[Before-and-after change data]
..........

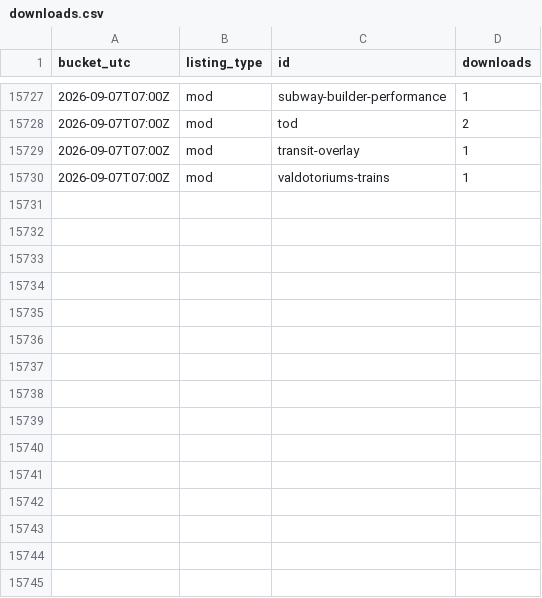
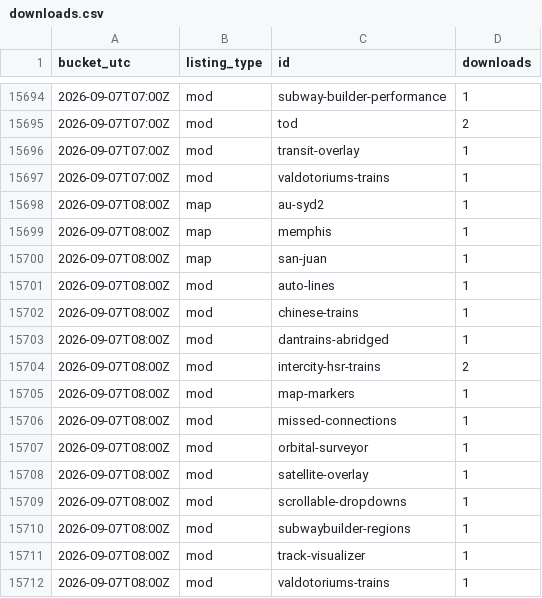
Before and after one commit to Subway-Builder-Modded/The-Railyard, a CSV file: analytics/hourly/downloads.csv, drawn as a sheet; only a part is shown, gaps mark what is left out; the diff covers the shown part only; the diff names each change by its address in the sheet, - before the commit and + after, or states it on an @@ line.

```diff
--- a/analytics/hourly/downloads.csv
+++ b/analytics/hourly/downloads.csv
+row 15698: 2026-09-07T08:00Z | map | au-syd2 | 1
+row 15699: 2026-09-07T08:00Z | map | memphis | 1
+row 15700: 2026-09-07T08:00Z | map | san-juan | 1
+row 15701: 2026-09-07T08:00Z | mod | auto-lines | 1
+row 15702: 2026-09-07T08:00Z | mod | chinese-trains | 1
+row 15703: 2026-09-07T08:00Z | mod | dantrains-abridged | 1
+row 15704: 2026-09-07T08:00Z | mod | intercity-hsr-trains | 2
+row 15705: 2026-09-07T08:00Z | mod | map-markers | 1
+row 15706: 2026-09-07T08:00Z | mod | missed-connections | 1
+row 15707: 2026-09-07T08:00Z | mod | orbital-surveyor | 1
+row 15708: 2026-09-07T08:00Z | mod | satellite-overlay | 1
+row 15709: 2026-09-07T08:00Z | mod | scrollable-dropdowns | 1
+row 15710: 2026-09-07T08:00Z | mod | subwaybuilder-regions | 1
+row 15711: 2026-09-07T08:00Z | mod | track-visualizer | 1
+row 15712: 2026-09-07T08:00Z | mod | valdotoriums-trains | 1
```
Also changed, not shown: 33 removed rows elsewhere in this file, analytics/railyard_app_by_day.csv, 8 other files.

..........

**Work order:** Give the data above back unchanged, except for the pictures.

**Answer below:**
Before and after one commit to Subway-Builder-Modded/The-Railyard, a CSV file: analytics/hourly/downloads.csv, drawn as a sheet; only a part is shown, gaps mark what is left out; the diff covers the shown part only; the diff names each change by its address in the sheet, - before the commit and + after, or states it on an @@ line.

```diff
--- a/analytics/hourly/downloads.csv
+++ b/analytics/hourly/downloads.csv
+row 15698: 2026-09-07T08:00Z | map | au-syd2 | 1
+row 15699: 2026-09-07T08:00Z | map | memphis | 1
+row 15700: 2026-09-07T08:00Z | map | san-juan | 1
+row 15701: 2026-09-07T08:00Z | mod | auto-lines | 1
+row 15702: 2026-09-07T08:00Z | mod | chinese-trains | 1
+row 15703: 2026-09-07T08:00Z | mod | dantrains-abridged | 1
+row 15704: 2026-09-07T08:00Z | mod | intercity-hsr-trains | 2
+row 15705: 2026-09-07T08:00Z | mod | map-markers | 1
+row 15706: 2026-09-07T08:00Z | mod | missed-connections | 1
+row 15707: 2026-09-07T08:00Z | mod | orbital-surveyor | 1
+row 15708: 2026-09-07T08:00Z | mod | satellite-overlay | 1
+row 15709: 2026-09-07T08:00Z | mod | scrollable-dropdowns | 1
+row 15710: 2026-09-07T08:00Z | mod | subwaybuilder-regions | 1
+row 15711: 2026-09-07T08:00Z | mod | track-visualizer | 1
+row 15712: 2026-09-07T08:00Z | mod | valdotoriums-trains | 1
```
Also changed, not shown: 33 removed rows elsewhere in this file, analytics/railyard_app_by_day.csv, 8 other files.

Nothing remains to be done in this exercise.